» Work instruction
Only the lines below, from the one with "collected==>Finalise1[Finalise phase 1];" through the one with "style Timeout1 stroke:#f66,stroke-width:2px", are to be written out, exactly.

(Content revision data)
=-=-=-=-=

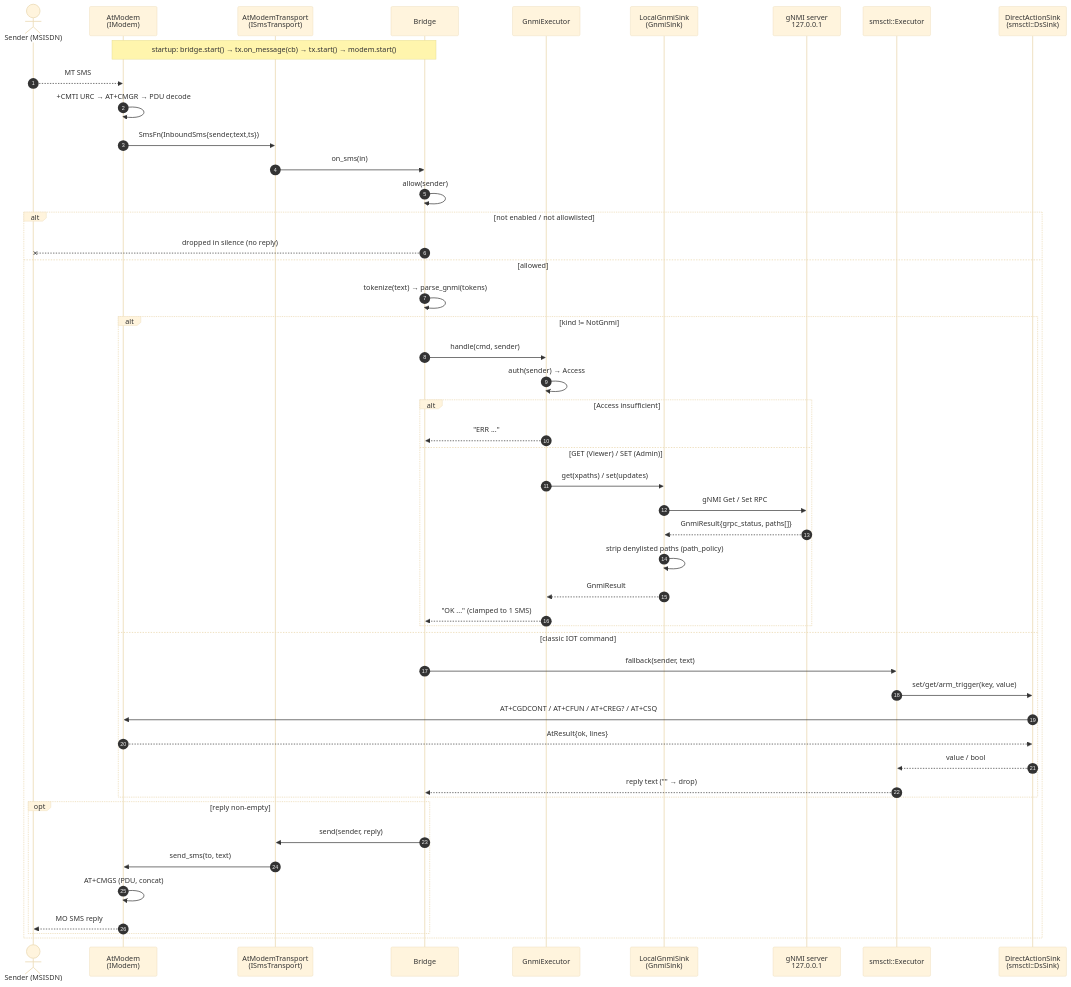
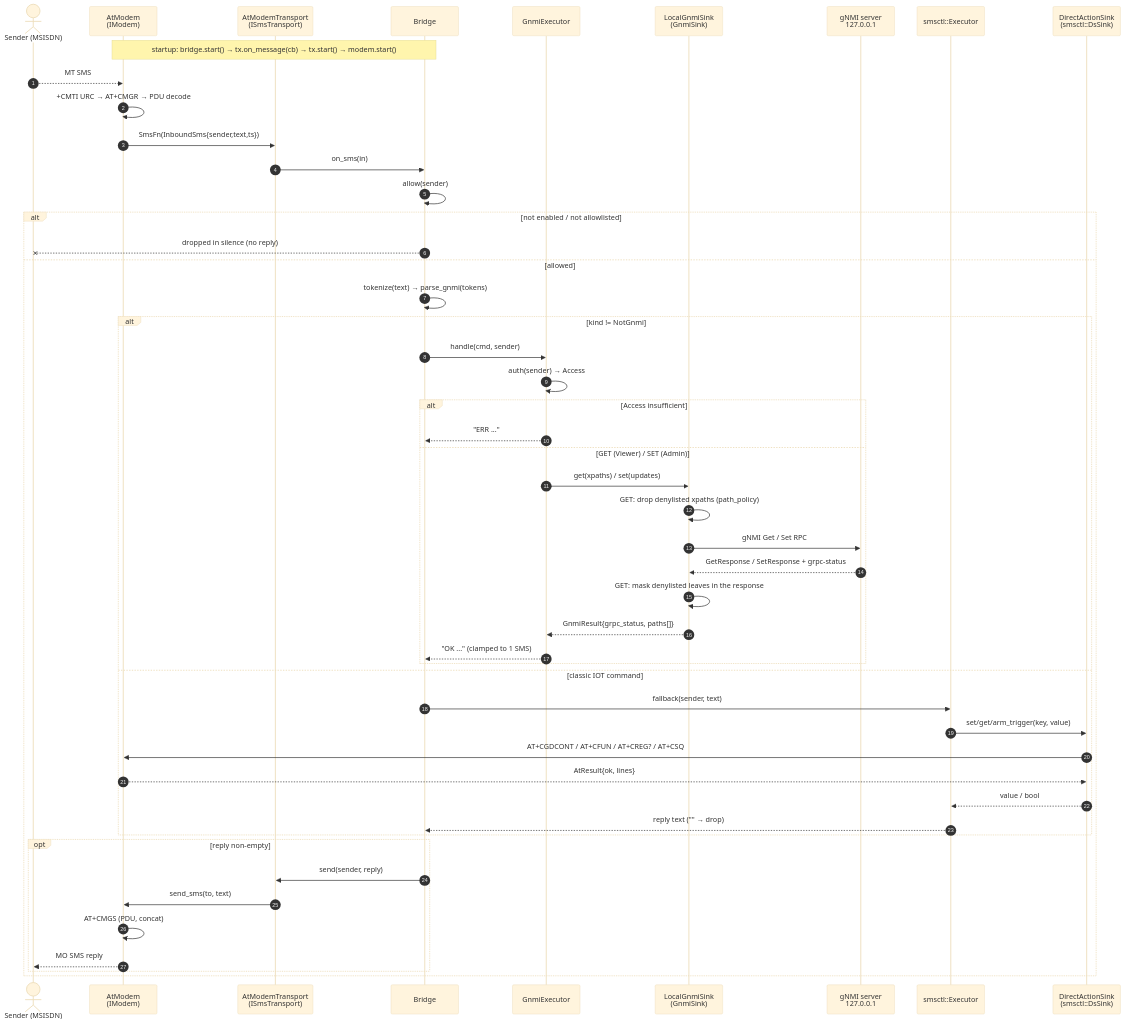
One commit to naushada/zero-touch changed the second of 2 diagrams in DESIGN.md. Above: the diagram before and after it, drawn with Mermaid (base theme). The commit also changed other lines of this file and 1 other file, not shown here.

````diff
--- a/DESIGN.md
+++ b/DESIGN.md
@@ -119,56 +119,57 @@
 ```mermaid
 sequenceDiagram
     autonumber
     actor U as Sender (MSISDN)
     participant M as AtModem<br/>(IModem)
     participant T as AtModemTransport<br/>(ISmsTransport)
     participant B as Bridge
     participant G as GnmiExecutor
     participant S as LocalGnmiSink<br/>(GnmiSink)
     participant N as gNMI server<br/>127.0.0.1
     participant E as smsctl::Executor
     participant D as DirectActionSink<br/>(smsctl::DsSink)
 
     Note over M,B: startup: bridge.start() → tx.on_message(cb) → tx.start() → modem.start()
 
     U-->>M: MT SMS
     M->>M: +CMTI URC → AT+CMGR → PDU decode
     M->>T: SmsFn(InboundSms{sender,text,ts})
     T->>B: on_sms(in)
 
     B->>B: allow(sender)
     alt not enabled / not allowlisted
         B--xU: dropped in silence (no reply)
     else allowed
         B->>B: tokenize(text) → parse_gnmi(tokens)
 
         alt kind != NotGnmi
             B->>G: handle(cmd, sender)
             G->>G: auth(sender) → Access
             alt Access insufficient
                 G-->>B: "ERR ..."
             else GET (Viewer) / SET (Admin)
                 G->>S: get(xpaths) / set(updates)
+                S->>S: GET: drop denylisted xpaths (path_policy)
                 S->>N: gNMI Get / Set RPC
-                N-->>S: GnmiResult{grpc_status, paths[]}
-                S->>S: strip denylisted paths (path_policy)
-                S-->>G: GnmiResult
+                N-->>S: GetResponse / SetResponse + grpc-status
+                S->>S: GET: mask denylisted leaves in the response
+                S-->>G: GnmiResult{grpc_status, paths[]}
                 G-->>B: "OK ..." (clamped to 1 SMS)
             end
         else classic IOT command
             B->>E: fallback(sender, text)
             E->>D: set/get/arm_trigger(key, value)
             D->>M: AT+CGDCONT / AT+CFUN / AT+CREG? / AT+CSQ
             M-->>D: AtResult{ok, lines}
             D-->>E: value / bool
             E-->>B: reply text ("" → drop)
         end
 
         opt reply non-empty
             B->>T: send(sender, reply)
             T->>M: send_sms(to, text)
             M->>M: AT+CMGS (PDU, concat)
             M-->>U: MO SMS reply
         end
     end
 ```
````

=-=-=-=-=

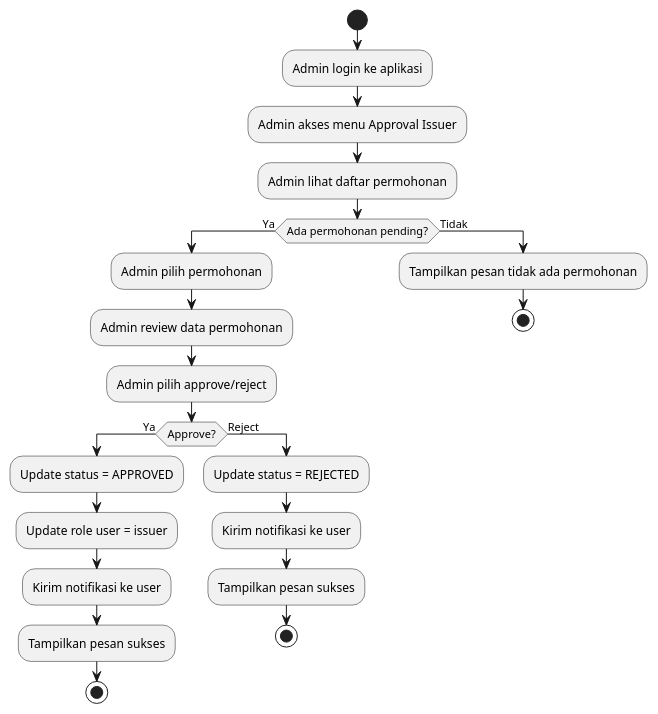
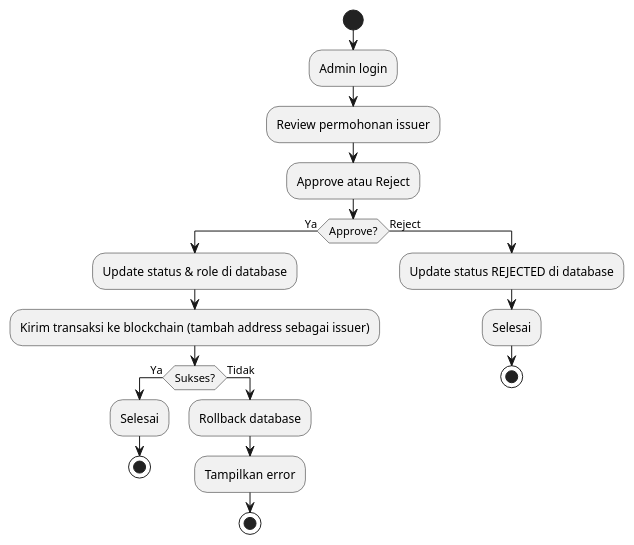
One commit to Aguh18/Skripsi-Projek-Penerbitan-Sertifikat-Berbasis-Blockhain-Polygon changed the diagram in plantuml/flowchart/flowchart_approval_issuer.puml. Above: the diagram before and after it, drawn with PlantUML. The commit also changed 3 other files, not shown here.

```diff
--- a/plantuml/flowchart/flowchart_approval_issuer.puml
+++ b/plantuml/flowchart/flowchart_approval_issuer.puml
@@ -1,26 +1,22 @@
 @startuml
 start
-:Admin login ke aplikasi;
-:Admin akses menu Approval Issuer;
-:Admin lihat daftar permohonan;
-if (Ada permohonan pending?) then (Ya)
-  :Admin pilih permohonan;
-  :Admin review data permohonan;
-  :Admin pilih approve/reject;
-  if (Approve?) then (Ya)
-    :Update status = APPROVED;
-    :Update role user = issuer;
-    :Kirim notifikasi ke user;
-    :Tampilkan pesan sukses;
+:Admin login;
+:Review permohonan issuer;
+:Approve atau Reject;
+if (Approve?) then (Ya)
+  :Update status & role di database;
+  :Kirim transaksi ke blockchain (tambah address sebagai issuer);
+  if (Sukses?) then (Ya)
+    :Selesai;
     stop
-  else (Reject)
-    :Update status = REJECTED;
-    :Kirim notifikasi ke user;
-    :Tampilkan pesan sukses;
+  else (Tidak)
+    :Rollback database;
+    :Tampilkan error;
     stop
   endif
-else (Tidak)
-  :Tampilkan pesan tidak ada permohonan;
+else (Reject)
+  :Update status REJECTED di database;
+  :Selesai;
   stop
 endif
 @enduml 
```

=-=-=-=-=

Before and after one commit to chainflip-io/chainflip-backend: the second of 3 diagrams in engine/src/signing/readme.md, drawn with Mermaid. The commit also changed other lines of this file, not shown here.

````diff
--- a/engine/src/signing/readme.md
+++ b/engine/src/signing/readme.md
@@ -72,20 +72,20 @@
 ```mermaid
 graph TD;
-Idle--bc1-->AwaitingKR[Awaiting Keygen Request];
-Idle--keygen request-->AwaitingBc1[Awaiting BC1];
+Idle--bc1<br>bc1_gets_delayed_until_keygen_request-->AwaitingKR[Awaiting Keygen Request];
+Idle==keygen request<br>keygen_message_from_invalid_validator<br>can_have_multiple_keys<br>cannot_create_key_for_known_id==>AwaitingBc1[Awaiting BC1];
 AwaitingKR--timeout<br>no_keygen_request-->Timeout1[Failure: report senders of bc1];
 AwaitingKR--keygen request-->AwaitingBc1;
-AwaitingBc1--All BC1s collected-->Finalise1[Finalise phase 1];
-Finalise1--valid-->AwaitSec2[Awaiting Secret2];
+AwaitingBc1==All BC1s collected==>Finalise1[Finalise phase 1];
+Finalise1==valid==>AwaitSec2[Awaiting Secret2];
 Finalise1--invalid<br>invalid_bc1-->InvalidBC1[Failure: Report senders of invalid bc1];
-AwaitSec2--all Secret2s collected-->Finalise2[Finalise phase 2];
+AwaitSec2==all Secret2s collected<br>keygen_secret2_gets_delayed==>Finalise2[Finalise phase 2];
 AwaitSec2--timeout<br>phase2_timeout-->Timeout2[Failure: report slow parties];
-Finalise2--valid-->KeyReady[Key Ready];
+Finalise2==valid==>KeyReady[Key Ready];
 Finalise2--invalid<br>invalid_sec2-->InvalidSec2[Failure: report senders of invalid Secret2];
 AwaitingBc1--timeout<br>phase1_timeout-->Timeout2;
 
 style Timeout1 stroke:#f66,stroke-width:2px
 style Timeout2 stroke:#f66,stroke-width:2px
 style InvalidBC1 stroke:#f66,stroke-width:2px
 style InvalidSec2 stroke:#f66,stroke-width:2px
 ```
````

=-=-=-=-=

» Solution for this problem
+AwaitingBc1==All BC1s collected==>Finalise1[Finalise phase 1];
+Finalise1==valid==>AwaitSec2[Awaiting Secret2];
 Finalise1--invalid<br>invalid_bc1-->InvalidBC1[Failure: Report senders of invalid bc1];
-AwaitSec2--all Secret2s collected-->Finalise2[Finalise phase 2];
+AwaitSec2==all Secret2s collected<br>keygen_secret2_gets_delayed==>Finalise2[Finalise phase 2];
 AwaitSec2--timeout<br>phase2_timeout-->Timeout2[Failure: report slow parties];
-Finalise2--valid-->KeyReady[Key Ready];
+Finalise2==valid==>KeyReady[Key Ready];
 Finalise2--invalid<br>invalid_sec2-->InvalidSec2[Failure: report senders of invalid Secret2];
 AwaitingBc1--timeout<br>phase1_timeout-->Timeout2;
 
 style Timeout1 stroke:#f66,stroke-width:2px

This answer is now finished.